Argentina's food waste law incentivizes industry to donate surplus
This month, Argentina’s National Plan for the Reduction of Food Losses and Waste was published in its official gazette, becoming law through the Decree 246/2019.
The new rules build upon previous regulation on food loss and waste by protecting food businesses from the risk of prosecution. If a food operator respects rules regarding food safety and expiration dates, they benefit from 'a general immunity' to prosecution if someone becomes ill after eating the food.
The government has hailed it as a public-private achievement that brings together over 80 entities under the National Network for the Reduction of Food Loss and Waste.
"Reducing the waste of food represents a great challenge that engages everyone from the public sector, businesses, and civil society and therefore from the National State we are prioritizing this axis of management," said Andrés Murchison, secretary of food and the bioeconomy.
The regulation encourages companies to donate products that are nearing expiration or have not been a commercial success.
Food waste in Argentina: A 16 million-ton problem

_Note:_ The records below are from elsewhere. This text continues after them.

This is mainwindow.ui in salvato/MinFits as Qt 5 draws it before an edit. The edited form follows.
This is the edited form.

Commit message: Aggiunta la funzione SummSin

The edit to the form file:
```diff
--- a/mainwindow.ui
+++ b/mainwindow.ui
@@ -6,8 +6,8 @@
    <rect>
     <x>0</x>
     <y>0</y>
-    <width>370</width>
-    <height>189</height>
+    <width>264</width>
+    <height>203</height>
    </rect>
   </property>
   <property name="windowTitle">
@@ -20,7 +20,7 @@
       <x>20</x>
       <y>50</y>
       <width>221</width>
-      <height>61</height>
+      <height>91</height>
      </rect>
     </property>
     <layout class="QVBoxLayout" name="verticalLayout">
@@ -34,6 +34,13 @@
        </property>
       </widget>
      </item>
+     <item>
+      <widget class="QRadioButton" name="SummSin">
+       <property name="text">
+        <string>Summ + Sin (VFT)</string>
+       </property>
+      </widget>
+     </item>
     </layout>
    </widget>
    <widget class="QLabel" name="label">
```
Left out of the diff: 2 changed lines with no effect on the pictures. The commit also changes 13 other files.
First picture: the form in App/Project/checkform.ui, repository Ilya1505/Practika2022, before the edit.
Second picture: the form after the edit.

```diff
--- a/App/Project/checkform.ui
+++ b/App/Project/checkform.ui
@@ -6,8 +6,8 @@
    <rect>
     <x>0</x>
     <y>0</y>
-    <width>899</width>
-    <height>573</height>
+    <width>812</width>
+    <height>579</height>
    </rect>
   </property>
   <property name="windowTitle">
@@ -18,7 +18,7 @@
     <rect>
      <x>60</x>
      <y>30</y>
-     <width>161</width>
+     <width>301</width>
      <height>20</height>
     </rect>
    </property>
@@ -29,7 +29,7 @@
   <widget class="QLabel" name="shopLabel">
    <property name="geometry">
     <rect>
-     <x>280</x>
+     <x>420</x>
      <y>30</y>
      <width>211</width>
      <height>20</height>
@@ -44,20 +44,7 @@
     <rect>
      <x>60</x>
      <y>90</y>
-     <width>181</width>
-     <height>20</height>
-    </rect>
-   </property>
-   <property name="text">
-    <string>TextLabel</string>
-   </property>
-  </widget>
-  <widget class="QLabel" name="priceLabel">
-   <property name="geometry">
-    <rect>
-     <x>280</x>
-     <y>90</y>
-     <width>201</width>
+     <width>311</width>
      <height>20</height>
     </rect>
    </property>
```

According to #SinDesperdicio, a platform of partners working to reduce food loss and waste in Latin America and the Caribbean, 16 million tons of food are lost and wasted every year in Argentina.
The majority of this (14.5m tons) is lost during production, storage, transport, and processing while a further 1.5 million is wasted at the consumer end. According to Argentina Food Bank, if food businesses donate 10% of this, five million people could have a daily meal.

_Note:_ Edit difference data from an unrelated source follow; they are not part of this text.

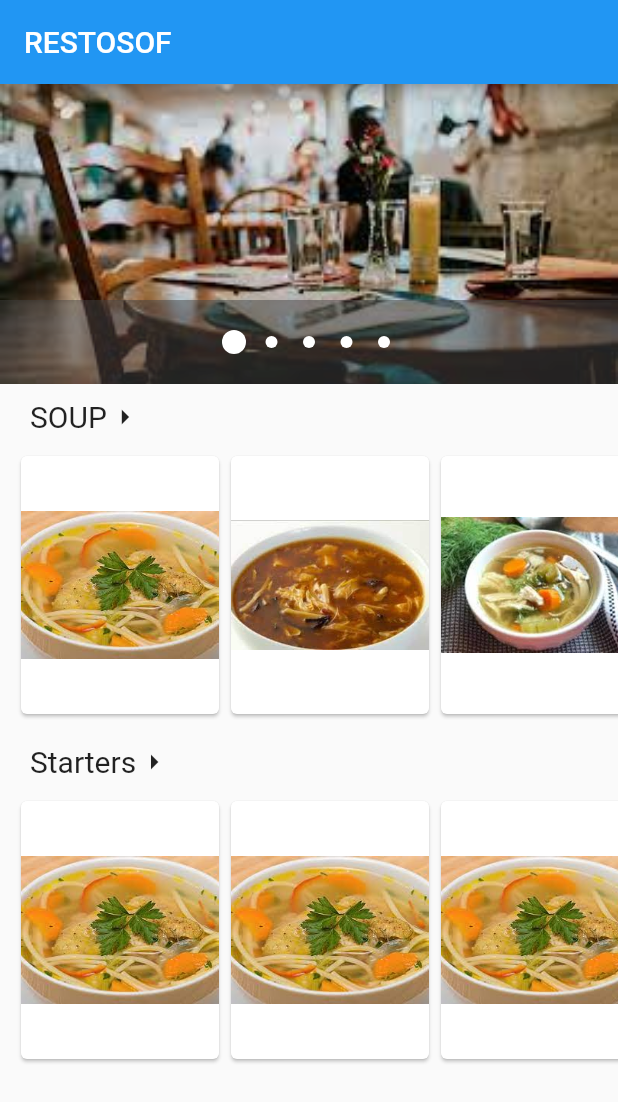
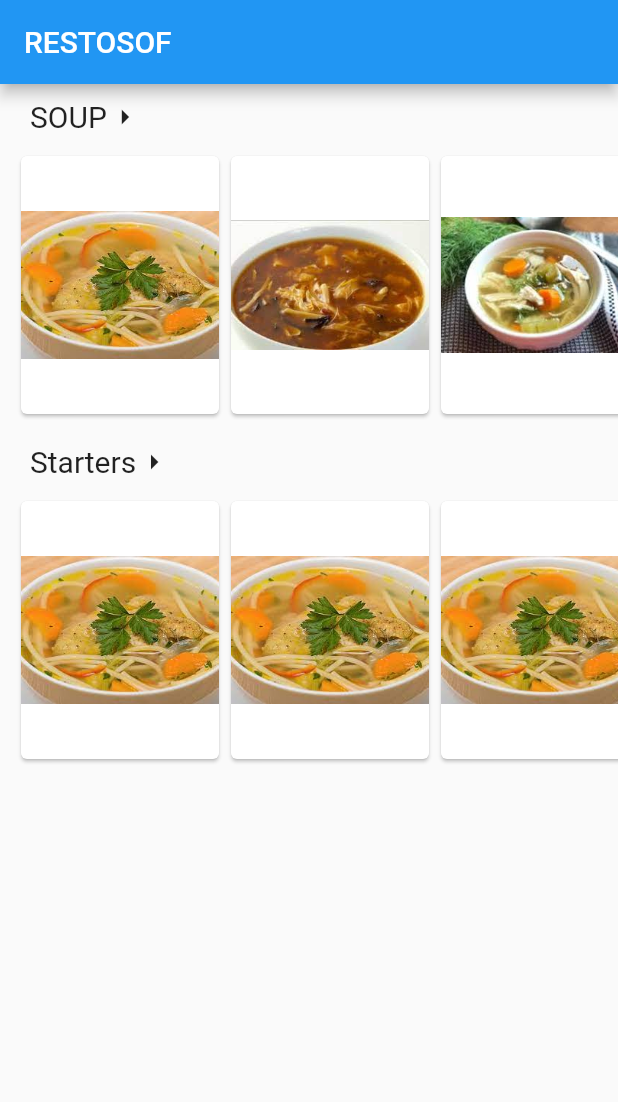
Before and after one commit to shrkamat/ros, a Flutter app: the screen it shows after launch, on a phone screen of 412 x 824 dp. Shown: the top 1102 px of the screen. Run offline on Flutter 3.47's test engine with Material 2 defaults, Android fonts, the phone set to English and light mode, and no system bars; drawn by our look-alikes of carousel_pro.

Commit message:
completed except shrinkwrap

```diff
--- a/lib/main.dart
+++ b/lib/main.dart
@@ -2,7 +2,7 @@ import 'dart:async';
 import 'dart:convert';
 
 import 'package:flutter/material.dart';
-import 'package:restos/pages/Home.dart';
+import 'package:restos/pages/home.dart';
 
 void main() {
   runApp(const MyApp());
@@ -24,7 +24,7 @@ class MyApp extends StatelessWidget {
             title: const Text('Rs'),
           ),
           body: const HomePage(),*/
-          body: MainPage(),
+          body: Home(),
         ));
   }
 }
--- a/lib/pages/Home.dart
+++ b/lib/pages/home.dart
@@ -1,13 +1,11 @@
 import 'package:flutter/material.dart';
 import 'package:restos/models/data.dart';
-import 'package:restos/widgets/carousel.dart';
+
 import 'package:restos/widgets/classificationView.dart';
 
-class MainPage extends StatelessWidget {
+class Home extends StatelessWidget {
   @override
   Widget build(BuildContext context) {
-    Widget image_carousel = Carousels_image();
-
     return Scaffold(
         appBar: new AppBar(
           title: Text(
@@ -16,7 +14,6 @@ class MainPage extends StatelessWidget {
         ),
         body: Column(
           children: <Widget>[
-            image_carousel,
             ClassificationListView(classificationList: fetchData()),
           ],
         ));
```
Also changed, not shown: lib/widgets/carousel.dart (+6 -1 lines).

The country's fruit and vegetable supply chain has the highest percentage of loss and waste at 42.1%.
Failing to tackle the cause of food waste
However, not all stakeholders are happy with Argentina's regulation.

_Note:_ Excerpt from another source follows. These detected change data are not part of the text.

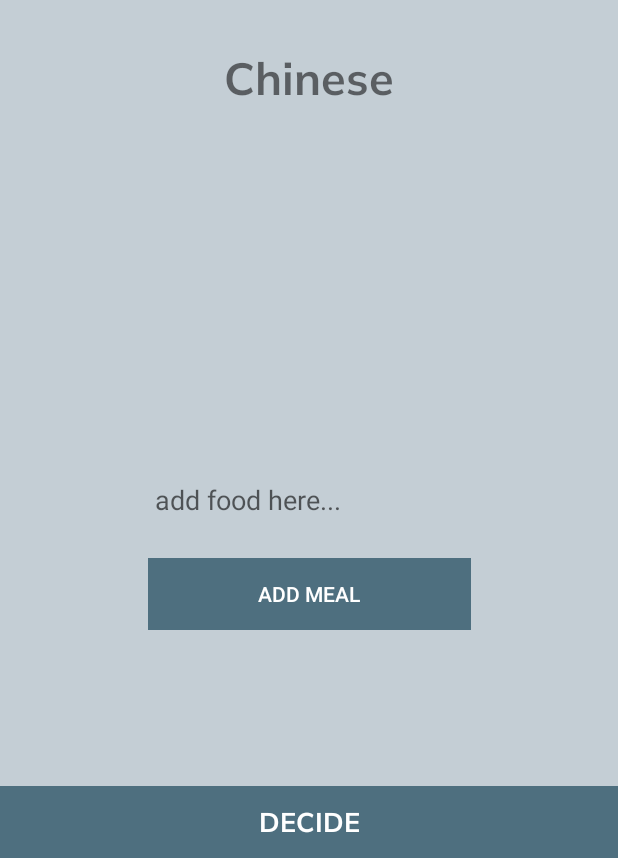
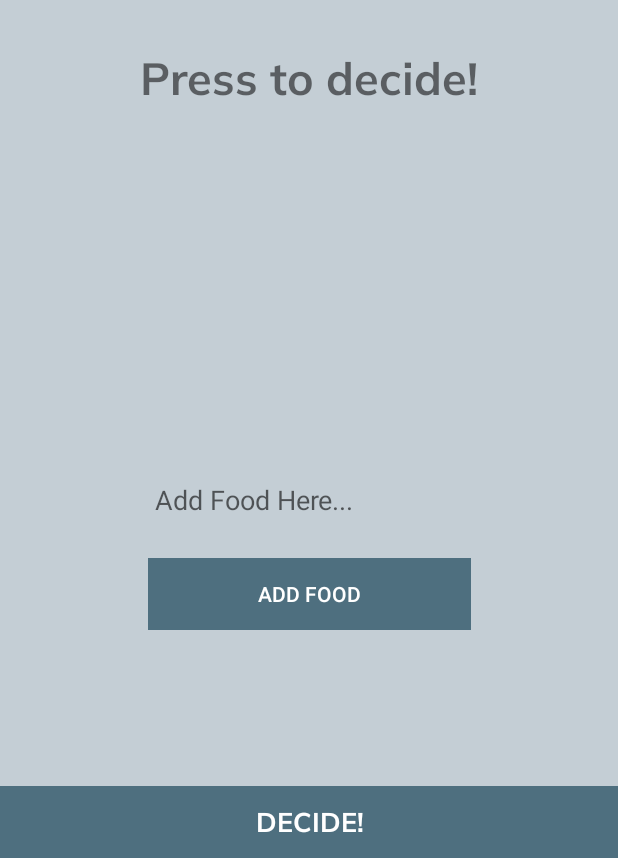
Before and after one commit to HippasusSurd/FirstApp, an Android app: the screen it shows after launch (MainActivity), on a phone screen of 412 x 824 dp, the part 378-1236 px from its top. Run offline under Robolectric (Android 15) with nearby library versions, the phone set to English and light mode, and no system bars; Roboto replaces fonts that are not available here.

Commit message:
replaced hardcoded strings with @strings

```diff
--- a/app/src/main/java/com/example/user/firstapp/MainActivity.kt
+++ b/app/src/main/java/com/example/user/firstapp/MainActivity.kt
@@ -30,6 +30,8 @@ class MainActivity : AppCompatActivity() {
 
             txtFood.text = nextItem
         }
+
+
     }
 
     fun randomItem() : String {
--- a/app/src/main/res/layout/activity_main.xml
+++ b/app/src/main/res/layout/activity_main.xml
@@ -13,7 +13,7 @@
         android:layout_height="wrap_content"
         android:layout_marginTop="32dp"
         android:fontFamily="@font/muli_bold"
-        android:text="Chinese"
+        android:text="@string/pressToDecide"
         android:textSize="30sp"
         app:layout_constraintLeft_toLeftOf="parent"
         app:layout_constraintRight_toRightOf="parent"
@@ -38,7 +38,7 @@
         android:layout_height="wrap_content"
         android:background="@color/colorPrimary"
         android:fontFamily="@font/muli_bold"
-        android:text="Decide"
+        android:text="@string/btnDecide"
         android:textColor="@android:color/background_light"
         android:textSize="18sp"
         app:layout_constraintBottom_toBottomOf="parent"
@@ -53,7 +53,7 @@
         android:layout_marginEnd="8dp"
         android:layout_marginStart="8dp"
         android:ems="10"
-        android:hint="add food here..."
+        android:hint="@string/txtAddFoodHere"
         android:inputType="textPersonName"
         app:layout_constraintBottom_toTopOf="@+id/btnAddFood"
         app:layout_constraintEnd_toEndOf="parent"
@@ -68,7 +68,7 @@
         android:layout_marginEnd="8dp"
         android:layout_marginStart="8dp"
         android:background="@color/colorPrimary"
-        android:text="Add meal"
+        android:text="@string/btnAddFood"
         android:textColor="@android:color/background_light"
         app:layout_constraintBottom_toTopOf="@+id/btnDecide"
         app:layout_constraintEnd_toEndOf="parent"
--- /dev/null
+++ b/app/src/main/res/values/strings_english.xml
@@ -0,0 +1,8 @@
+<?xml version="1.0" encoding="utf-8"?>
+<resources>
+    <string name="appTitle">Cool App</string>
+    <string name="btnDecide">Decide!</string>
+    <string name="btnAddFood">Add Food</string>
+    <string name="txtAddFoodHere">Add Food Here...</string>
+    <string name="pressToDecide">Press to decide!</string>
+</resources>
```
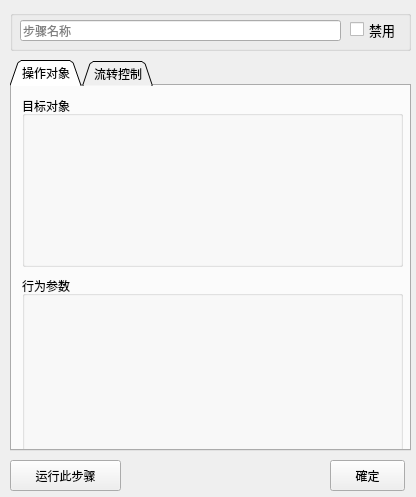
The window that src/seebot/seebot/ide/editor.ui (itishsy/seebot) describes before a commit, drawn with Qt 5.
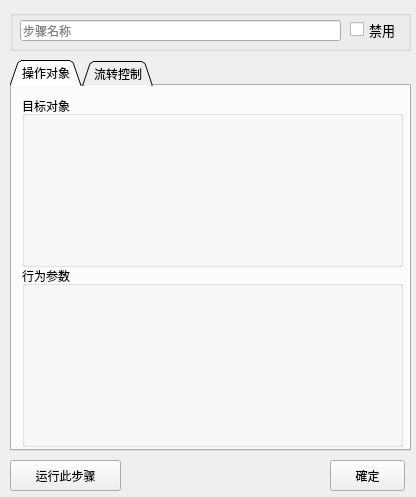
The same window after the commit.

What changed in the file:
```diff
--- a/src/seebot/seebot/ide/editor.ui
+++ b/src/seebot/seebot/ide/editor.ui
@@ -99,7 +99,7 @@
      <property name="geometry">
       <rect>
        <x>10</x>
-       <y>190</y>
+       <y>180</y>
        <width>381</width>
        <height>181</height>
       </rect>
@@ -116,7 +116,17 @@
         <height>151</height>
        </rect>
       </property>
-      <layout class="QFormLayout" name="fol_action"/>
+      <layout class="QFormLayout" name="fol_action">
+       <property name="fieldGrowthPolicy">
+        <enum>QFormLayout::ExpandingFieldsGrow</enum>
+       </property>
+       <property name="horizontalSpacing">
+        <number>8</number>
+       </property>
+       <property name="verticalSpacing">
+        <number>8</number>
+       </property>
+      </layout>
      </widget>
     </widget>
    </widget>
```
Left out of the diff: 6 changed lines with no effect on the pictures.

According to Alianza Biodiversidad, a platform of 10 Latin American organizations and movements working on biodiversity and food security, the law focuses on facilitating the redistribution of food to food banks rather than effectively tackling the cause of food waste or hunger.
By doing so, the regulation legitimizes the current food system that is responsible for generating the waste in the first place through unfair trading practices or aesthetic criteria for fruit and vegetables, Alianza Biodiversidad argues.
“Donating food has become a worldwide [market practice] that is used by the firms responsible for the superabundance of food that harms small producers and generates poverty.”
In conjunction with the Argentinian government’s National Food Loss and Waste Reduction Program and the Inter-American Development Bank, #SinDesperdicio is organizing a competition to fund and accelerate start-ups that have “innovative, viable and impactful” solutions to reduce waste in Argentina’s fresh produce industry.
Applications are now closed and the winners will be announced in June this year.